Death by sugar crash

Textile cone snail

Cone snails, found in tropical waters around the world, are renowned for the fast-acting toxins in their venom, which they use to catch prey. Some species, such as Conus geographus from the Indo-Pacific, have venom so powerful it can kill an adult human in a matter of hours. A recent study by researchers at the University of Utah unveils a long-held secret of the cone snail’s toxic offense: some use a form of insulin, an important hormone that regulates sugar and fat metabolism in vertebrates, as a chemical weapon to debilitate their prey. These findings, published in the Proceedings of the National Academy of Sciences, could have important implications for the medical community because of the snail insulin’s unique molecular structure.

The researchers were studying the mechanism that C. geographus uses to trap its prey when they discovered genetic sequences that resembled insulin in the snails’ venom glands. Further chemical analysis confirmed the presence of insulin more similar to the type found in fish rather than in molluscs. The scientists compared the venom from C. geographus and C. tulipa, two species of cone snails that release venom into the water to stun their prey, to venom from other cone snail species that inject their prey with venom directly. When the scientists found that the venom of the injecting species did not contain insulin, they hypothesized that fish-like insulin has evolved in the venom of C. geographus and C. tulipa as a tool to increase its potency.

The scientists injected the insulin from the cone snails into zebrafish to test its effects, and saw the fish’s blood glucose levels plummet.
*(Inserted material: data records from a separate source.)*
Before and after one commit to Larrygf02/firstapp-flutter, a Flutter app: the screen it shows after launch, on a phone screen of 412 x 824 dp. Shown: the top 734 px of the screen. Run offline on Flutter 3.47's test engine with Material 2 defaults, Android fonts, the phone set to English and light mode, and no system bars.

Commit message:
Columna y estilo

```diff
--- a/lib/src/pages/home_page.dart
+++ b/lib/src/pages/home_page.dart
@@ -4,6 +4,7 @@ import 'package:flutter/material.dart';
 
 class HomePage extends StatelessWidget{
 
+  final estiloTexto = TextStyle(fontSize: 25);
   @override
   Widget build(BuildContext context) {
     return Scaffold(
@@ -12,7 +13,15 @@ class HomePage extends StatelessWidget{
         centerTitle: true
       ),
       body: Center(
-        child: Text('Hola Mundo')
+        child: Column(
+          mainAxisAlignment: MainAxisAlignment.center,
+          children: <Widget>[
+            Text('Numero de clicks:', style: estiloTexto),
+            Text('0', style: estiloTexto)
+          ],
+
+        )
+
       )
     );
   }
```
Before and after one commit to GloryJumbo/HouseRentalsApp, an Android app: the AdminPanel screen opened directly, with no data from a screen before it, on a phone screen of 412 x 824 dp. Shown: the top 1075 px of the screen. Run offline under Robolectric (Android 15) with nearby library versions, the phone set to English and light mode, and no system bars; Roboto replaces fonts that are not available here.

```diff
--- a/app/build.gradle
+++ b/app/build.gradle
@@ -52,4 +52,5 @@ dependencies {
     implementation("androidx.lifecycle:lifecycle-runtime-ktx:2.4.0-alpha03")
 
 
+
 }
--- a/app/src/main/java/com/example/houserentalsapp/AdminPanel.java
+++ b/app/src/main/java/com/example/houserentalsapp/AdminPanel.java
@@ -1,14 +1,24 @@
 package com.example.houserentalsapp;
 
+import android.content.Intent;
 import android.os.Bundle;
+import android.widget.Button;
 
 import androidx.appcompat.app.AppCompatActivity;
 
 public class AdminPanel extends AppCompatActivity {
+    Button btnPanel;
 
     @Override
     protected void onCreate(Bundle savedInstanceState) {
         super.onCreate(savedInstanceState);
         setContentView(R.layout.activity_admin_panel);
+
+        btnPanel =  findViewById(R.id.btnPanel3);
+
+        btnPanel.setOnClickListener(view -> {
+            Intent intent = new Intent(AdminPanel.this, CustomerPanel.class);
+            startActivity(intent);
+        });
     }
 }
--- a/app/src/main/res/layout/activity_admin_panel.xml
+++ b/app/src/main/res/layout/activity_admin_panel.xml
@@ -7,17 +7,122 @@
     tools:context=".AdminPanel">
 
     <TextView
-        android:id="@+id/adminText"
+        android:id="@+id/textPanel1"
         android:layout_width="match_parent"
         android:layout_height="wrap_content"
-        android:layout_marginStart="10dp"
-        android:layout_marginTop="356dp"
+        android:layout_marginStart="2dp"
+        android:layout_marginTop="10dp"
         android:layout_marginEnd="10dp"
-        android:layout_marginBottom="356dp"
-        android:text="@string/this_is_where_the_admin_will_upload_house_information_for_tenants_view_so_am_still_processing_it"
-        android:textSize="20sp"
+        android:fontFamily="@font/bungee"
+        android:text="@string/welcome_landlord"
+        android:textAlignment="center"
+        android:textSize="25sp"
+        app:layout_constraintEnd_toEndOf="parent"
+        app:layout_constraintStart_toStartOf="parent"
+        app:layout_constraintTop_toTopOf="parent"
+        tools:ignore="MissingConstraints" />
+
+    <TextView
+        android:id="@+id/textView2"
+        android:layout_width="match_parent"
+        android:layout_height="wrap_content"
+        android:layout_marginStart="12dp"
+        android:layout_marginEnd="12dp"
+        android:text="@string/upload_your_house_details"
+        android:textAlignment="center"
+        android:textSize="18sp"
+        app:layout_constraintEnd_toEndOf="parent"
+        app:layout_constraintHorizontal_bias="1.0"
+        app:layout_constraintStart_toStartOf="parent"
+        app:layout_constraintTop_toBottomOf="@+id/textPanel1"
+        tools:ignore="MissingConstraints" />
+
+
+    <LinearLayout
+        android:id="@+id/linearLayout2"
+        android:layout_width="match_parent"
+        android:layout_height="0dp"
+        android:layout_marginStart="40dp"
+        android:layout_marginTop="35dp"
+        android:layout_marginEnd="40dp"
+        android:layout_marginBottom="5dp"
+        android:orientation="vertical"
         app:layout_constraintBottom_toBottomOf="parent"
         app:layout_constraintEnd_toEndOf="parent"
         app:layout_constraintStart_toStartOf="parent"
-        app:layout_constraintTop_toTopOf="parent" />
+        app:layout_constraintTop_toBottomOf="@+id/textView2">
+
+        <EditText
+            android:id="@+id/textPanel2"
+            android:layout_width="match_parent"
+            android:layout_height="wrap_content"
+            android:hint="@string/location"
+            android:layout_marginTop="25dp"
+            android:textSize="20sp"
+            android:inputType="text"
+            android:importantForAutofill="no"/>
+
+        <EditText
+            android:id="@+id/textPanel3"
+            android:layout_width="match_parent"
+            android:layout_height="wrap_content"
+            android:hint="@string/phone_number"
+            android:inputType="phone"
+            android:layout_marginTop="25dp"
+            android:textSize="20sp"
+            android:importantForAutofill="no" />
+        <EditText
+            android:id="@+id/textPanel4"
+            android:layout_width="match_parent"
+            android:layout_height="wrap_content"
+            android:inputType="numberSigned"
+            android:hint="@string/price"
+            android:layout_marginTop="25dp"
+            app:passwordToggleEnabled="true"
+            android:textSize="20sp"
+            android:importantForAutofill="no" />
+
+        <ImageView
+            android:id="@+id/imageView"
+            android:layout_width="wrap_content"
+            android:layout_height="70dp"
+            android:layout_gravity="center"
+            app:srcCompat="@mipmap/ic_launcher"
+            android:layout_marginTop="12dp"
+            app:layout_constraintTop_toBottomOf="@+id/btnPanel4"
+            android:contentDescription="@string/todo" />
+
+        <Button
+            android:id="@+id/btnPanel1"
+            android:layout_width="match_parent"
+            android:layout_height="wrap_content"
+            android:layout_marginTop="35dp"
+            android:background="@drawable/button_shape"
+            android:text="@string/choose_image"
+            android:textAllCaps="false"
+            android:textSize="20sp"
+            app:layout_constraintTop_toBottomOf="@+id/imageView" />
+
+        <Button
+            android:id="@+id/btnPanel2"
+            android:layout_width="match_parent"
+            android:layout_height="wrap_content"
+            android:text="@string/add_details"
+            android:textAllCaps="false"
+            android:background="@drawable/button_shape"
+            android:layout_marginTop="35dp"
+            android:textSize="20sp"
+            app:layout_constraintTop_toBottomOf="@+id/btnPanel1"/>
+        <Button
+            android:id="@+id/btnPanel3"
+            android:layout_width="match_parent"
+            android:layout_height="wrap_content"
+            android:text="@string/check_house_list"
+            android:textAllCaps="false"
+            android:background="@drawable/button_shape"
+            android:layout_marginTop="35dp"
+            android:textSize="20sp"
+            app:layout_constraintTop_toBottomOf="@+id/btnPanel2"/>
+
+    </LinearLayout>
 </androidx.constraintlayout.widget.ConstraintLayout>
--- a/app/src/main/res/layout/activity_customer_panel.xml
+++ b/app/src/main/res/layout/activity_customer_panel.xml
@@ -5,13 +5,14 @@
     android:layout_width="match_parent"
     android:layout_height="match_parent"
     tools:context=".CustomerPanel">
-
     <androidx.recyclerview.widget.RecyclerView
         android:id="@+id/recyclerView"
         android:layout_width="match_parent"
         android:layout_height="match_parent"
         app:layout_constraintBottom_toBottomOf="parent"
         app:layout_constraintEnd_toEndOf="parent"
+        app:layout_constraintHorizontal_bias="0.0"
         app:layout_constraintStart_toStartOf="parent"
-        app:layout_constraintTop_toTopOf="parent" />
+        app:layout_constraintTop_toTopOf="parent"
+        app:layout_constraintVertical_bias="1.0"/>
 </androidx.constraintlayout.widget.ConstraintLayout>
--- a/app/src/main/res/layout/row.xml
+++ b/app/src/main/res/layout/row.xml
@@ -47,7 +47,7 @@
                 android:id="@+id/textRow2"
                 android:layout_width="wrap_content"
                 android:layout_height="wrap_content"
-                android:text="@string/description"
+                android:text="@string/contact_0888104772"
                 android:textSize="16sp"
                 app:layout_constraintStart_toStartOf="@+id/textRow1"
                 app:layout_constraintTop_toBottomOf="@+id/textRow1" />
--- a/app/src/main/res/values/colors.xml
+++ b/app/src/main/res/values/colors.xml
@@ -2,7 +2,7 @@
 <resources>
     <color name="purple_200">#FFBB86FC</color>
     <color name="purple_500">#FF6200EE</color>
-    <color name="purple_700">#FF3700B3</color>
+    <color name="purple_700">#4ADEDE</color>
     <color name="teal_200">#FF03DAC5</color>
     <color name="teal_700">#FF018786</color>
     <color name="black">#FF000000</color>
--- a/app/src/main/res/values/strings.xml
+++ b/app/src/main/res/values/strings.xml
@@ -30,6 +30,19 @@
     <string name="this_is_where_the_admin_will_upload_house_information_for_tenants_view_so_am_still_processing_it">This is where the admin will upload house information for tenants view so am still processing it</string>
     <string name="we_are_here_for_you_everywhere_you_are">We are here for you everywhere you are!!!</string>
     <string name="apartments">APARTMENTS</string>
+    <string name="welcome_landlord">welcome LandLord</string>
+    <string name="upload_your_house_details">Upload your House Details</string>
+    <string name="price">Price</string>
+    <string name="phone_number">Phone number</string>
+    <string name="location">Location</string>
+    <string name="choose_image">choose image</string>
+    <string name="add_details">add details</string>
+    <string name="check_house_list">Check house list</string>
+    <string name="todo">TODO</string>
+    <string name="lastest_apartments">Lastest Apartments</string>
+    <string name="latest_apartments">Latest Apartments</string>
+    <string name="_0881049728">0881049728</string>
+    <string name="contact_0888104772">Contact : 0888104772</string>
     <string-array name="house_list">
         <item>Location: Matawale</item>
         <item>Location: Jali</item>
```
And when fish came in contact with insulin in the water, it disrupted their swimming behavior. The researchers believe that the presence of insulin in the mix of toxins may allow the predatory cone snails to disable entire schools of fish with hypoglycemic shock, representing an entirely new technique for using venom.

Remarkably, this powerful form of insulin is the shortest ever sequenced, and it has fewer amino acids than any other insulin. The small size will give scientists the opportunity to conduct novel research that could provide new insights into the role of insulin’s structure. If the shorter length allows the insulin to act in a more streamlined manner than the more complex form found in humans, scientists could potentially find ways to improve the human body’s methods of controlling blood sugar and energy metabolism. And, in the words of senior author Baldomera M. Olivera, the results show that insulin can be “subverted for nefarious biological purposes,” thereby expanding our understanding of the chemical and functional diversity of venom and its components.